- Task instructions
From the records below, copy out each line that has the word "Advanced".

- Data for review

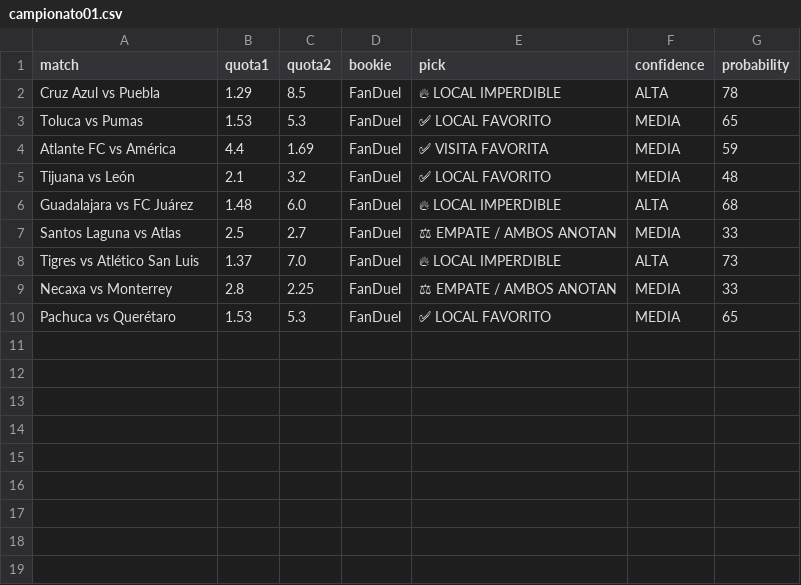
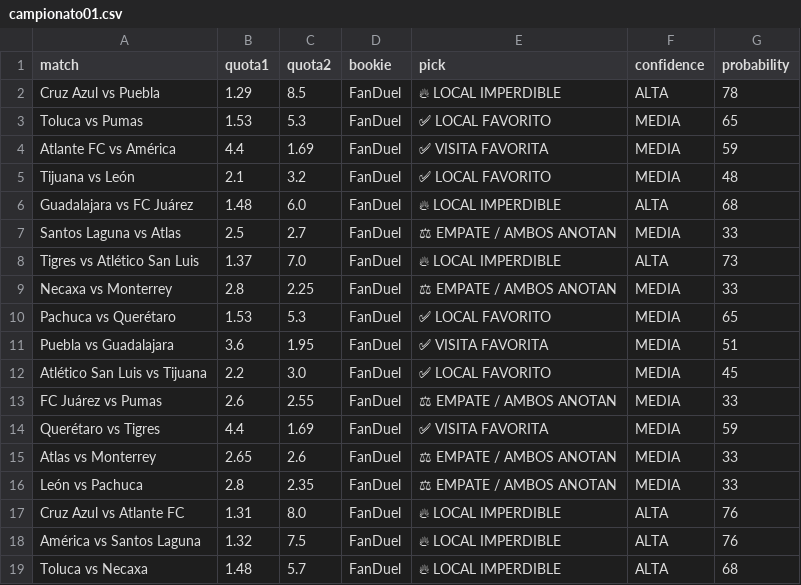
Before and after one commit to bernardinojosse/ia-deportiva-pro, a CSV file: campionati/campionato01.csv, drawn as a sheet; the diff names each change by its address in the sheet, - before the commit and + after, or states it on an @@ line.

Commit message:
Update cuotas Mon Jul 20 19:21:09 UTC 2026

```diff
--- a/campionati/campionato01.csv
+++ b/campionati/campionato01.csv
+row 11: Puebla vs Guadalajara | 3.6 | 1.95 | FanDuel | ✅ VISITA FAVORITA | MEDIA | 51
+row 12: Atlético San Luis vs Tijuana | 2.2 | 3.0 | FanDuel | ✅ LOCAL FAVORITO | MEDIA | 45
+row 13: FC Juárez vs Pumas | 2.6 | 2.55 | FanDuel | ⚖ EMPATE / AMBOS ANOTAN | MEDIA | 33
+row 14: Querétaro vs Tigres | 4.4 | 1.69 | FanDuel | ✅ VISITA FAVORITA | MEDIA | 59
+row 15: Atlas vs Monterrey | 2.65 | 2.6 | FanDuel | ⚖ EMPATE / AMBOS ANOTAN | MEDIA | 33
+row 16: León vs Pachuca | 2.8 | 2.35 | FanDuel | ⚖ EMPATE / AMBOS ANOTAN | MEDIA | 33
+row 17: Cruz Azul vs Atlante FC | 1.31 | 8.0 | FanDuel | 🔥 LOCAL IMPERDIBLE | ALTA | 76
+row 18: América vs Santos Laguna | 1.32 | 7.5 | FanDuel | 🔥 LOCAL IMPERDIBLE | ALTA | 76
+row 19: Toluca vs Necaxa | 1.48 | 5.7 | FanDuel | 🔥 LOCAL IMPERDIBLE | ALTA | 68
```
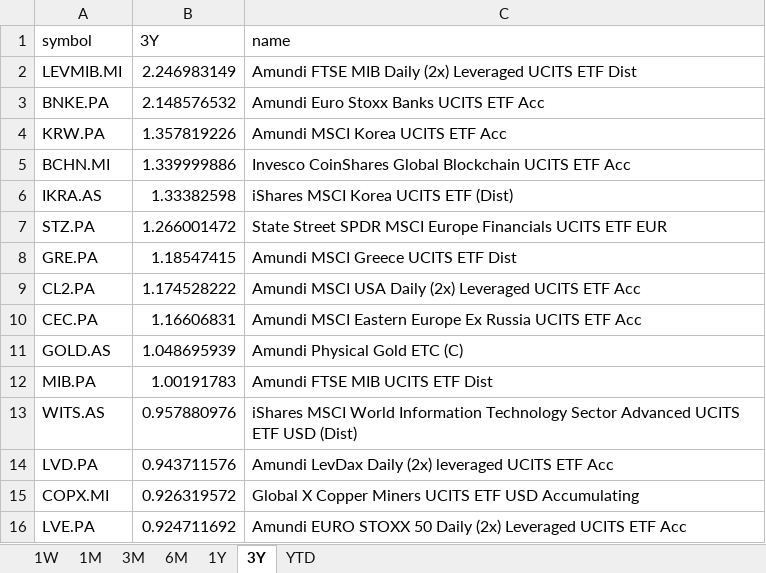
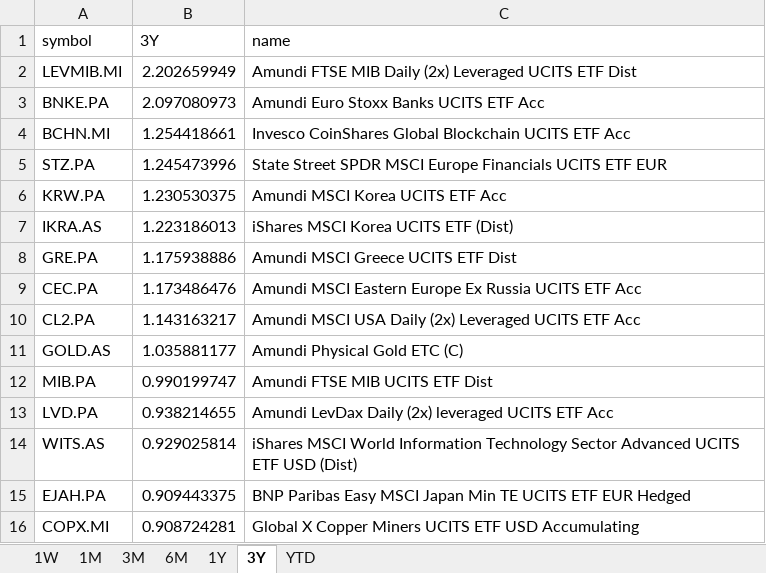
Before and after one commit to laceto/myfinance2, an Excel workbook: data/results/etf/returns_ranking.xlsx, sheet 3Y, drawn as a sheet; values as stored, in another font and other column widths than the file's, no borders; removed rows and columns are numbered as before the commit, all else as after; the diff names each change by its address in the sheet, - before the commit and + after, or states it on an @@ line.

```diff
--- a/data/results/etf/returns_ranking.xlsx (sheet 3Y)
+++ b/data/results/etf/returns_ranking.xlsx (sheet 3Y)
-B2 (3Y): 2.246983149
+B2 (3Y): 2.202659949
-B3 (3Y): 2.148576532
+B3 (3Y): 2.097080973
-row 4: KRW.PA | 1.357819226 | Amundi MSCI Korea UCITS ETF Acc
-B4 (3Y): 1.339999886
+B4 (3Y): 1.254418661
-row 6: IKRA.AS | 1.33382598 | iShares MSCI Korea UCITS ETF (Dist)
-B5 (3Y): 1.266001472
+B5 (3Y): 1.245473996
+row 6: KRW.PA | 1.230530375 | Amundi MSCI Korea UCITS ETF Acc
+row 7: IKRA.AS | 1.223186013 | iShares MSCI Korea UCITS ETF (Dist)
-B8 (3Y): 1.18547415
+B8 (3Y): 1.175938886
-row 9: CL2.PA | 1.174528222 | Amundi MSCI USA Daily (2x) Leveraged UCITS ETF Acc
-B9 (3Y): 1.16606831
+B9 (3Y): 1.173486476
+row 10: CL2.PA | 1.143163217 | Amundi MSCI USA Daily (2x) Leveraged UCITS ETF Acc
-B11 (3Y): 1.048695939
+B11 (3Y): 1.035881177
-B12 (3Y): 1.00191783
+B12 (3Y): 0.990199747
-row 13: WITS.AS | 0.957880976 | iShares MSCI World Information Technology Sector Advanced UCITS ETF USD (Dist)
-B13 (3Y): 0.943711576
+B13 (3Y): 0.938214655
+row 14: WITS.AS | 0.929025814 | iShares MSCI World Information Technology Sector Advanced UCITS ETF USD (Dist)
+row 15: EJAH.PA | 0.909443375 | BNP Paribas Easy MSCI Japan Min TE UCITS ETF EUR Hedged
-B16 (3Y): 0.926319572
+B16 (3Y): 0.908724281
-row 16: LVE.PA | 0.924711692 | Amundi EURO STOXX 50 Daily (2x) Leveraged UCITS ETF Acc
```
Also changed, not shown: sheet 1M, sheet 1W, sheet 3M, sheet 6M, sheet 1Y, sheet YTD, 2 other files.
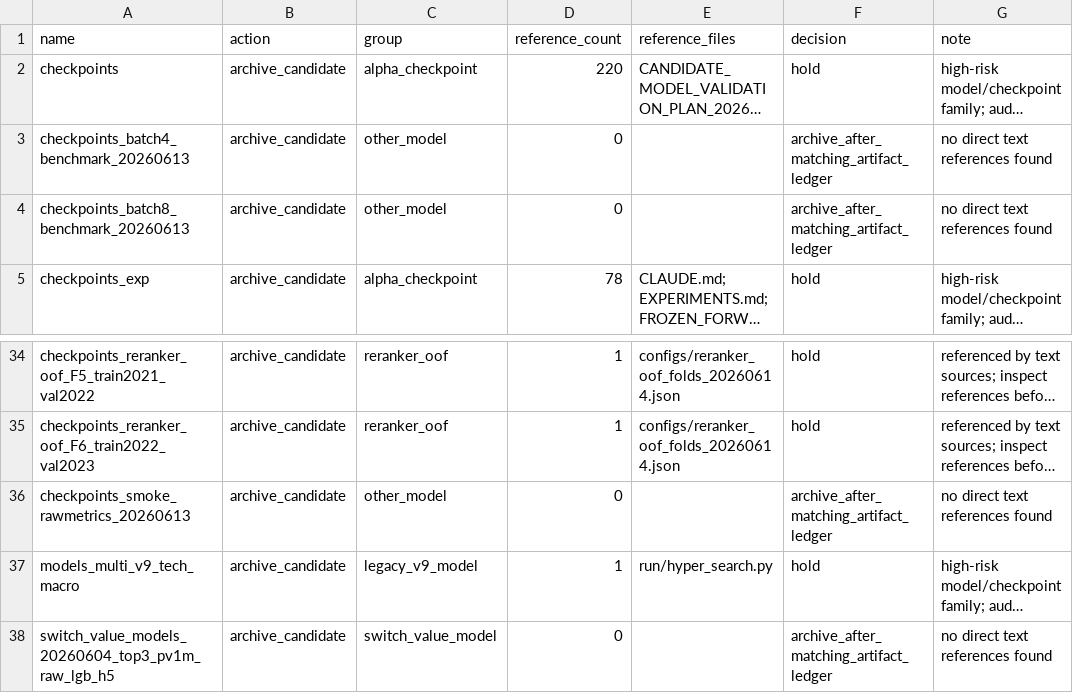
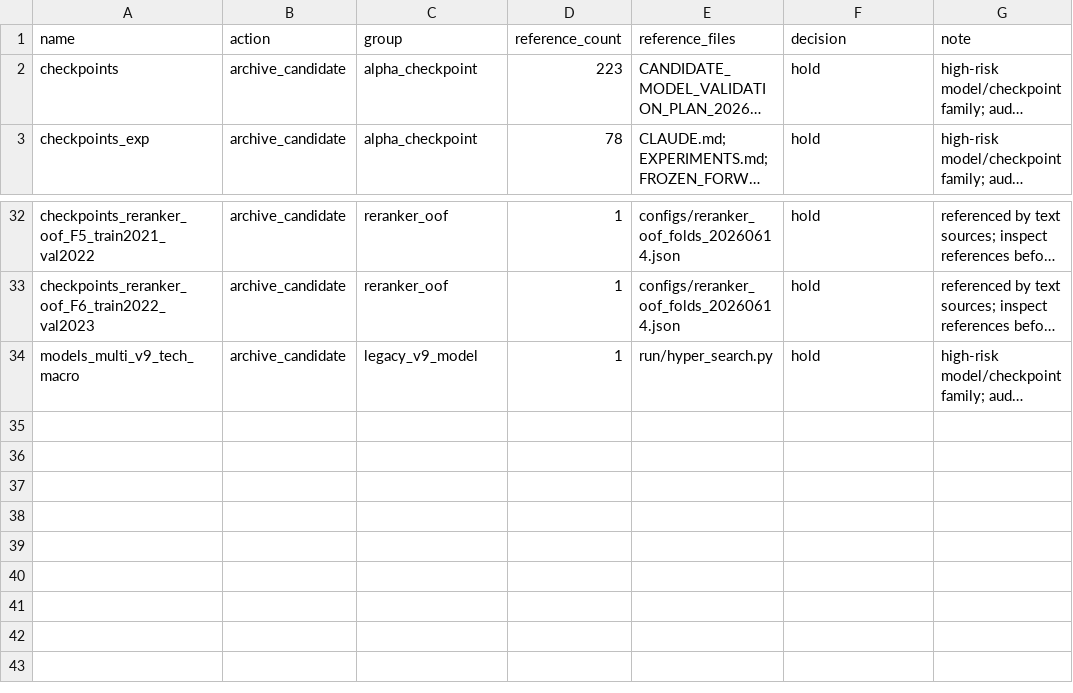
Before and after one commit to saberccccccc/stock, a CSV file: reports/codebase_cleanup_20260618/checkpoint_reference_audit.csv, drawn as a sheet; only a part is shown, gaps mark what is left out; long unchanged cells end in …; the diff names each change by its address in the sheet, - before the commit and + after, or states it on an @@ line.

Commit message:
archive no-reference checkpoint outputs

```diff
--- a/reports/codebase_cleanup_20260618/checkpoint_reference_audit.csv
+++ b/reports/codebase_cleanup_20260618/checkpoint_reference_audit.csv
-D2 (reference_count): 220
+D2 (reference_count): 223
-row 3: checkpoints_batch4_benchmark_20260613 | archive_candidate | other_model | 0 |  | archive_after_matching_artifact_ledger | no direct text references found
-row 4: checkpoints_batch8_benchmark_20260613 | archive_candidate | other_model | 0 |  | archive_after_matching_artifact_ledger | no direct text references found
-row 36: checkpoints_smoke_rawmetrics_20260613 | archive_candidate | other_model | 0 |  | archive_after_matching_artifact_ledger | no direct text references found
-row 38: switch_value_models_20260604_top3_pv1m_raw_lgb_h5 | archive_candidate | switch_value_model | 0 |  | archive_after_matching_artifact_ledger | no direct text references found
```
Also changed, not shown: reports/codebase_cleanup_20260618/archive_plan.csv, reports/codebase_cleanup_20260618/source_inventory.csv, 5 other files.
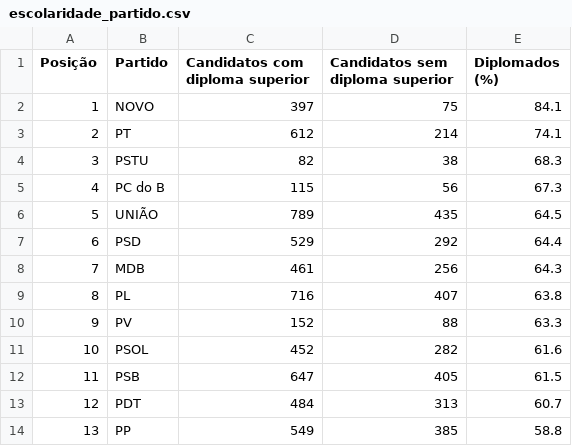
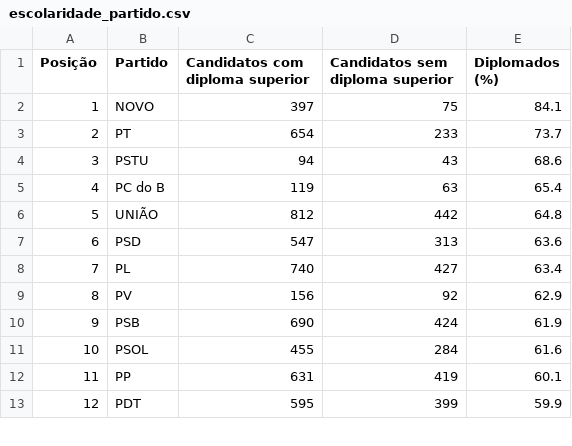
Before and after one commit to rafagarc/eleicoes_2022, a CSV file: escolaridade_partido.csv, drawn as a sheet; only a part is shown; removed rows and columns are numbered as before the commit, all else as after; the diff covers the shown part only; the diff names each change by its address in the sheet, - before the commit and + after, or states it on an @@ line.

```diff
--- a/escolaridade_partido.csv
+++ b/escolaridade_partido.csv
-C3 (Candidatos com diploma superior): 612
+C3 (Candidatos com diploma superior): 654
-D3 (Candidatos sem diploma superior): 214
+D3 (Candidatos sem diploma superior): 233
-E3 (Diplomados (%)): 74.1
+E3 (Diplomados (%)): 73.7
-C4 (Candidatos com diploma superior): 82
+C4 (Candidatos com diploma superior): 94
-D4 (Candidatos sem diploma superior): 38
+D4 (Candidatos sem diploma superior): 43
-E4 (Diplomados (%)): 68.3
+E4 (Diplomados (%)): 68.6
-C5 (Candidatos com diploma superior): 115
+C5 (Candidatos com diploma superior): 119
-D5 (Candidatos sem diploma superior): 56
+D5 (Candidatos sem diploma superior): 63
-E5 (Diplomados (%)): 67.3
+E5 (Diplomados (%)): 65.4
-C6 (Candidatos com diploma superior): 789
+C6 (Candidatos com diploma superior): 812
-D6 (Candidatos sem diploma superior): 435
+D6 (Candidatos sem diploma superior): 442
-E6 (Diplomados (%)): 64.5
+E6 (Diplomados (%)): 64.8
-C7 (Candidatos com diploma superior): 529
+C7 (Candidatos com diploma superior): 547
-D7 (Candidatos sem diploma superior): 292
+D7 (Candidatos sem diploma superior): 313
-E7 (Diplomados (%)): 64.4
+E7 (Diplomados (%)): 63.6
-row 8: 7 | MDB | 461 | 256 | 64.3
@@ column A (Posição) renumbered from row 8 down @@
-C8 (Candidatos com diploma superior): 716
+C8 (Candidatos com diploma superior): 740
-D8 (Candidatos sem diploma superior): 407
+D8 (Candidatos sem diploma superior): 427
-E8 (Diplomados (%)): 63.8
+E8 (Diplomados (%)): 63.4
-C9 (Candidatos com diploma superior): 152
+C9 (Candidatos com diploma superior): 156
-D9 (Candidatos sem diploma superior): 88
+D9 (Candidatos sem diploma superior): 92
-E9 (Diplomados (%)): 63.3
+E9 (Diplomados (%)): 62.9
+row 10: 9 | PSB | 690 | 424 | 61.9
-C11 (Candidatos com diploma superior): 452
+C11 (Candidatos com diploma superior): 455
-D11 (Candidatos sem diploma superior): 282
+D11 (Candidatos sem diploma superior): 284
-row 12: 11 | PSB | 647 | 405 | 61.5
-row 13: 12 | PDT | 484 | 313 | 60.7
-C12 (Candidatos com diploma superior): 549
+C12 (Candidatos com diploma superior): 631
-D12 (Candidatos sem diploma superior): 385
+D12 (Candidatos sem diploma superior): 419
-E12 (Diplomados (%)): 58.8
+E12 (Diplomados (%)): 60.1
+row 13: 12 | PDT | 595 | 399 | 59.9
```
Also changed, not shown: 4 added rows, 2 removed rows and 34 edited cells elsewhere in this file, candidatos_partido.csv, idade_genero.csv, 9 other files.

- Task answer
-row 13: WITS.AS | 0.957880976 | iShares MSCI World Information Technology Sector Advanced UCITS ETF USD (Dist)
+row 14: WITS.AS | 0.929025814 | iShares MSCI World Information Technology Sector Advanced UCITS ETF USD (Dist)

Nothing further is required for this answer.